There’s been a lot written about the domain-name “land grab” that ICANN — the agency in charge of the internet’s central address system — unleashed recently, by offering companies the chance to register thousands of new top-level domains that could be used alongside the usual selection like .com and .org. While some of the suggestions are amusing, others are more troubling: Google, for example, wants the exclusive right to reserve domains such as .search and .blog for its own use, and Amazon wants to do the same with .music and .cloud. Some critics, including open-web advocate and blogging pioneer Dave Winer, think this is wrong and shouldn’t be allowed. Are they right?
Just to recap, ICANN — otherwise known as the Internet Corporation for Assigned Names and Numbers, which used to be a U.S. government-funded agency but is now a non-profit managed by a variety of industry stakeholders — decided last year that it was going to add hundreds or even thousands of new “top level” domains to the system. The agency says that this is driven by a desire to open up competition in the domain-registry business, but others argue that it is a revenue grab by ICANN and others (since registrants had to pay $185,000 to file each claim and will pay monthly fees as well) and will make the internet even more complicated.
Google wants .blog and Amazon wants .book
A couple of weeks ago, ICANN released the names of the companies and individuals who had applied to register new domains — a massive laundry list that includes everything from .beer and .lol to .gay and .asian. As my colleague Jeff Roberts described at the time, two of the biggest registrants were Google and Amazon: the former applied for more than 100 domains through a subsidiary called Charleston Road Registry, and Amazon applied for more than 75. Google’s applications range from .lol and .fun to .search and .map, while Amazon has applied for .music, .book and .like, among others.
The part of these applications that raised warning flags for Winer and others was what the companies said they planned to do with them. In Google’s case, the web giant said that some of the domains — such as .lol and .fun — would be open to the public to register addresses on, but others would be closed and for use by Google properties only, including .search and blog. The .blog domain would only be for users of Google’s Blogger software, the application said:
Google will manage a process whereby users will be able to make use of unique vanity names in the gTLD; such second-level domains will only point to the Google offering.
Amazon, meanwhile, has said that all of the 76 domains it has filed an application for will be its sole property and will be used for its own purposes — in other words, not available to the general public — and that includes .cloud and .music and .book, and even .news. Although the success of the applications by Google and Amazon is not guaranteed, the terms of the ICANN auction make it sound as though no reasonable offer will be refused, in the interests of enhancing competition. But does giving Google .blog solely for its own internal use serve that purpose?

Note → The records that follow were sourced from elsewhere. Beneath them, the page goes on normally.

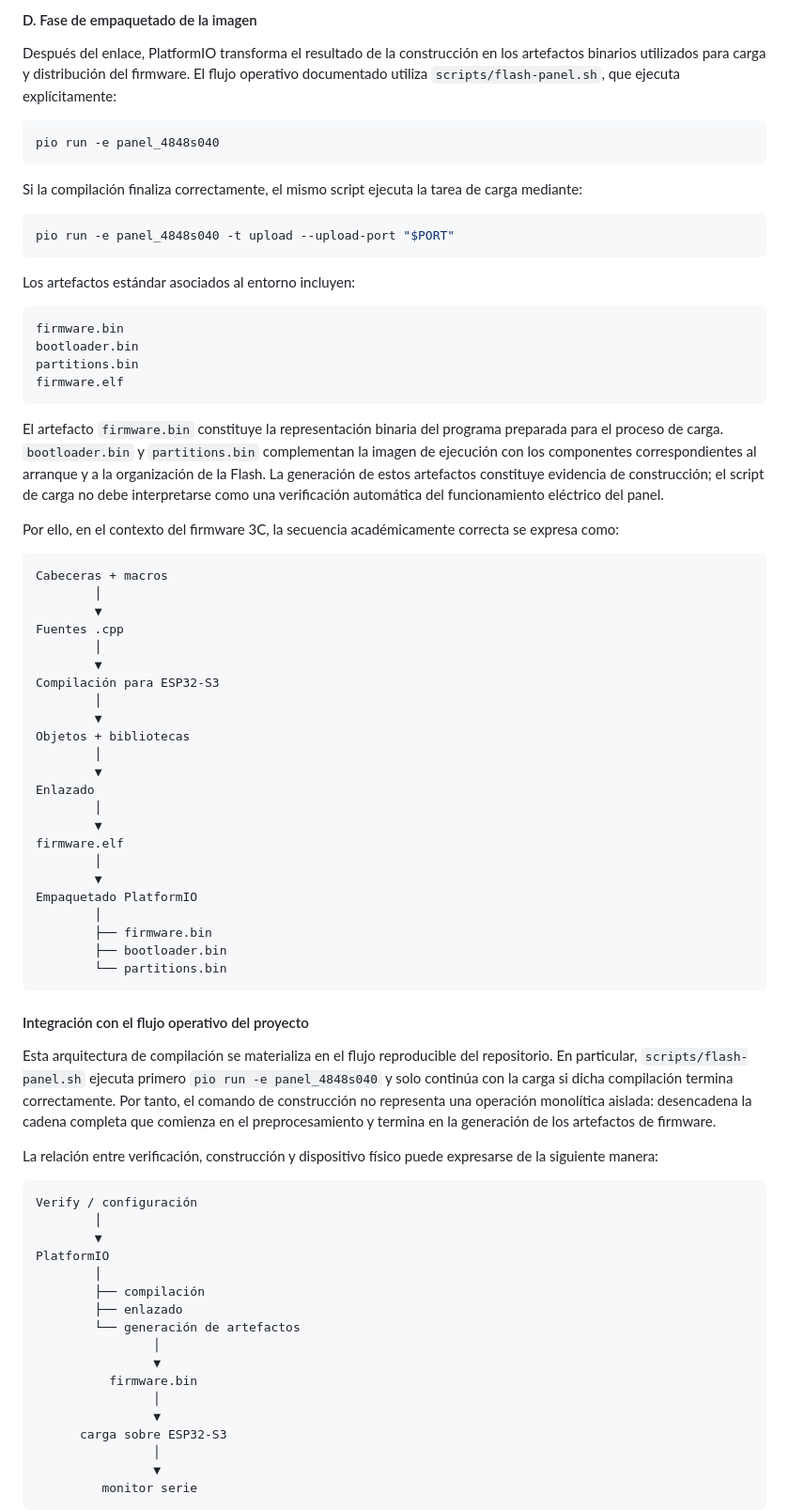
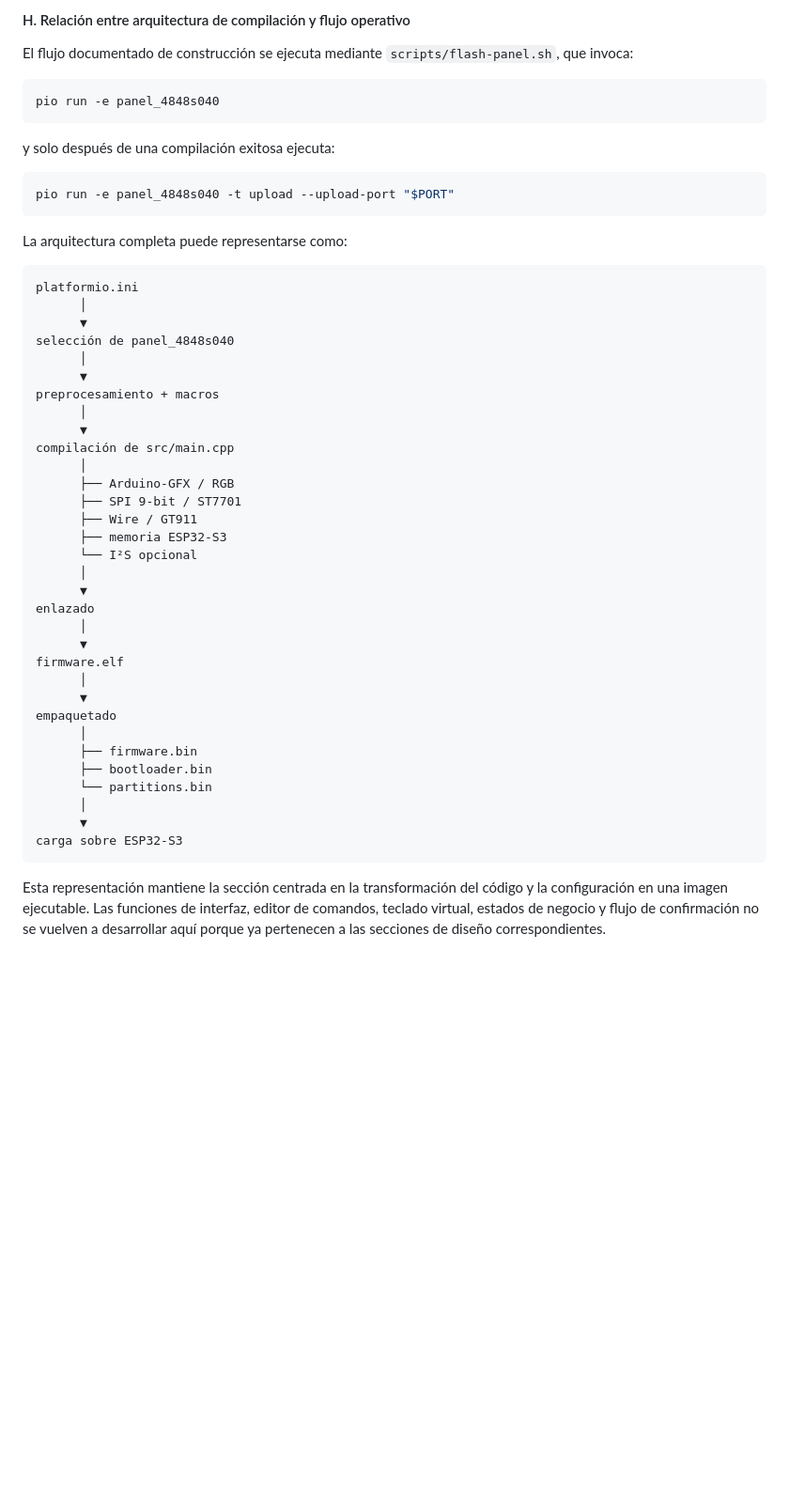
Before and after one commit to wpv10barza/esp32-firmware-backend-, a Markdown page: README.md, the part around one of its changes. Shown at 94% size. Rendered like a GitHub page; blank space fills up the shorter version.

````diff
--- a/README.md
+++ b/README.md
@@ -523,80 +577,54 @@ En esta arquitectura, GPIO19 y GPIO20 pertenecen a funciones diferentes: GPIO19
 
-#### D. Fase de empaquetado de la imagen
+#### H. Relación entre arquitectura de compilación y flujo operativo
 
-Después del enlace, PlatformIO transforma el resultado de la construcción en los artefactos binarios utilizados para carga y distribución del firmware. El flujo operativo documentado utiliza `scripts/flash-panel.sh`, que ejecuta explícitamente:
+El flujo documentado de construcción se ejecuta mediante `scripts/flash-panel.sh`, que invoca:
 
 ```bash
 pio run -e panel_4848s040
 ```
 
-Si la compilación finaliza correctamente, el mismo script ejecuta la tarea de carga mediante:
+y solo después de una compilación exitosa ejecuta:
 
 ```bash
 pio run -e panel_4848s040 -t upload --upload-port "$PORT"
 ```
 
-Los artefactos estándar asociados al entorno incluyen:
+La arquitectura completa puede representarse como:
 
 ```
-firmware.bin
-bootloader.bin
-partitions.bin
+platformio.ini
+      │
+      ▼
+selección de panel_4848s040
+      │
+      ▼
+preprocesamiento + macros
+      │
+      ▼
+compilación de src/main.cpp
+      │
+      ├── Arduino-GFX / RGB
+      ├── SPI 9-bit / ST7701
+      ├── Wire / GT911
+      ├── memoria ESP32-S3
+      └── I²S opcional
+      │
+      ▼
+enlazado
+      │
+      ▼
 firmware.elf
+      │
+      ▼
+empaquetado
+      │
+      ├── firmware.bin
+      ├── bootloader.bin
+      └── partitions.bin
+      │
+      ▼
+carga sobre ESP32-S3
 ```
 
-El artefacto `firmware.bin` constituye la representación binaria del programa preparada para el proceso de carga. `bootloader.bin` y `partitions.bin` complementan la imagen de ejecución con los componentes correspondientes al arranque y a la organización de la Flash. La generación de estos artefactos constituye evidencia de construcción; el script de carga no debe interpretarse como una verificación automática del funcionamiento eléctrico del panel.
+Esta representación mantiene la sección centrada en la transformación del código y la configuración en una imagen ejecutable. Las funciones de interfaz, editor de comandos, teclado virtual, estados de negocio y flujo de confirmación no se vuelven a desarrollar aquí porque ya pertenecen a las secciones de diseño correspondientes.
 
-Por ello, en el contexto del firmware 3C, la secuencia académicamente correcta se expresa como:
-
-```
-Cabeceras + macros
-        │
-        ▼
-Fuentes .cpp
-        │
-        ▼
-Compilación para ESP32-S3
-        │
-        ▼
-Objetos + bibliotecas
-        │
-        ▼
-Enlazado
-        │
-        ▼
-firmware.elf
-        │
-        ▼
-Empaquetado PlatformIO
-        │
-        ├── firmware.bin
-        ├── bootloader.bin
-        └── partitions.bin
-```
-
-#### Integración con el flujo operativo del proyecto
-
-Esta arquitectura de compilación se materializa en el flujo reproducible del repositorio. En particular, `scripts/flash-panel.sh` ejecuta primero `pio run -e panel_4848s040` y solo continúa con la carga si dicha compilación termina correctamente. Por tanto, el comando de construcción no representa una operación monolítica aislada: desencadena la cadena completa que comienza en el preprocesamiento y termina en la generación de los artefactos de firmware.
-
-La relación entre verificación, construcción y dispositivo físico puede expresarse de la siguiente manera:
-
-```
-Verify / configuración
-        │
-        ▼
-PlatformIO
-        │
-        ├── compilación
-        ├── enlazado
-        └── generación de artefactos
-                │
-                ▼
-          firmware.bin
-                │
-                ▼
-      carga sobre ESP32-S3
-                │
-                ▼
-         monitor serie
-```
-
````
Also changed, not shown: other parts of README.md (+143 -112 lines).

Winer and other critics of the move, including Irish blogger and domain registrar Michele Neylon, say they have no argument with either Google or Amazon — or any other company, for that matter — controlling their own domains, such as .google or .amazon or even .gmail or .kindle, since those relate to trademarks that they have as a corporation. But why should Google be allowed to single-handedly use .blog, asks Winer — who helped pioneer the medium through his Userland software:
[W]hat if the name was created by an open source community, without the financial resources to mount a challenge? I have some standing there, because I played a role in establishing blogs. How does Google get the right to capture all the goodwill generated in the word blog?
Should Google control .cloud, or Amazon .news?
Even something as seemingly innocuous as .cloud could become contentious, especially since both Google and Amazon are vying for exclusive control of the domain — and Google is expected to announce at its upcoming I/O conference that it is launching an Amazon-style cloud service, which it will presumably want to distinguish from that of its competitor. Should ICANN be giving one company or the other the exclusive right to offer companies a .cloud address? And what about .news? Controlling that could theoretically allow Amazon to convey benefits on news entities that play by its rules.
One counter-argument that some commenters have made on the discussion at Hacker News around Winer’s blog post is that domain names are becoming increasingly irrelevant, since many web users simply type a bunch of keywords into their search box or address bar (which in Google’s Chrome browser are the same thing) and then expect the search engine to figure out where they want to go. By that logic, having a .blog or .book or even .news domain isn’t really going to cause much trouble, since one domain isn’t likely to be preferred over another.
But is that really the case? Prominent Google critic Scott Cleland has argued that the web giant could easily give preferential treatment to its own .blog or .search properties over those on other domains when it comes to search, just as it gives a higher profile to its own Google+ social results as part of the somewhat contentious “Search Plus Your World” feature. Cleland goes so far as to argue that Google’s control of such domains would give anti-trust regulators even more ammunition for their ongoing investigation of the company.
Whether ICANN accepts any of the applications from Google and Amazon remains to be seen — but if it does, there will be an even bigger spotlight on what those companies plan to do with them, and whether that is in the interests of the web as a whole.